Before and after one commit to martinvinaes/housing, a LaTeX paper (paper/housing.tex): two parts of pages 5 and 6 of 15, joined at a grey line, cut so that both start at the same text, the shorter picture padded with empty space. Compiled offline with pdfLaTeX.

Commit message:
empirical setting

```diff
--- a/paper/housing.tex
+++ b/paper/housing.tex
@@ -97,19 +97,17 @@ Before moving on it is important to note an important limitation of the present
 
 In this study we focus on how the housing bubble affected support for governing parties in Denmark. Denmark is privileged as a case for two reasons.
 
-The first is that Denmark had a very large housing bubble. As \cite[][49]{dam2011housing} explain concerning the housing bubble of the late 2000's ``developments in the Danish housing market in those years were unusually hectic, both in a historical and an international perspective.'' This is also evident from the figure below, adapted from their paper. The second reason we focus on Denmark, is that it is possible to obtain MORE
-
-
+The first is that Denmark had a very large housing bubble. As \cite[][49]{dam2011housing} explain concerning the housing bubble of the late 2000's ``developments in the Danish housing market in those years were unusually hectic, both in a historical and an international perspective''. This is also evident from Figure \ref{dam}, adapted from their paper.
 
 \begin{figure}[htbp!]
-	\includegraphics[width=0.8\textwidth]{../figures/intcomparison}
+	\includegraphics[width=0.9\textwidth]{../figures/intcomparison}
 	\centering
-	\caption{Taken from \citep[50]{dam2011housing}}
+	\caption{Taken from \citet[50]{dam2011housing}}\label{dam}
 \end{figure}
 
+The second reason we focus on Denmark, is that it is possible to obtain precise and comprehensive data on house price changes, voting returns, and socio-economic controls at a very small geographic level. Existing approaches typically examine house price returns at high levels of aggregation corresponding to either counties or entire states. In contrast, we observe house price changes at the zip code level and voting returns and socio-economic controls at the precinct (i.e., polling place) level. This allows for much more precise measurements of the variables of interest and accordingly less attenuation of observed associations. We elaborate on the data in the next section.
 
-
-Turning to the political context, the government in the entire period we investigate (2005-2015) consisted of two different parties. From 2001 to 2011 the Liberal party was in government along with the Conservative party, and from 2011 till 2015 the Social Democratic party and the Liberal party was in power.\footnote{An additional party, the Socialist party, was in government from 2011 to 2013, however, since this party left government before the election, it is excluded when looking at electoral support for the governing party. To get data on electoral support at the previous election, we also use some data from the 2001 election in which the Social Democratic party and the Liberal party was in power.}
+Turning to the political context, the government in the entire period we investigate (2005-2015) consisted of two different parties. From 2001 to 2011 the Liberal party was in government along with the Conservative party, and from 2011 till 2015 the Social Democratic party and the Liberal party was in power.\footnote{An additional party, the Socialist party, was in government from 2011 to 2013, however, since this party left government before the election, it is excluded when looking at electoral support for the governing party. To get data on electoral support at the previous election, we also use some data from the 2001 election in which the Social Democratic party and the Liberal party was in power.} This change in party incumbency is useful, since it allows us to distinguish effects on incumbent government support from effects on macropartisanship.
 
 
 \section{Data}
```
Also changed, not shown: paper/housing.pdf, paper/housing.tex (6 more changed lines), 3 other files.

* _Exercise_: Filter the listing above, keeping only the lines with "Taken".

* _Exercise response_:
-	\caption{Taken from \citep[50]{dam2011housing}}
+	\caption{Taken from \citet[50]{dam2011housing}}\label{dam}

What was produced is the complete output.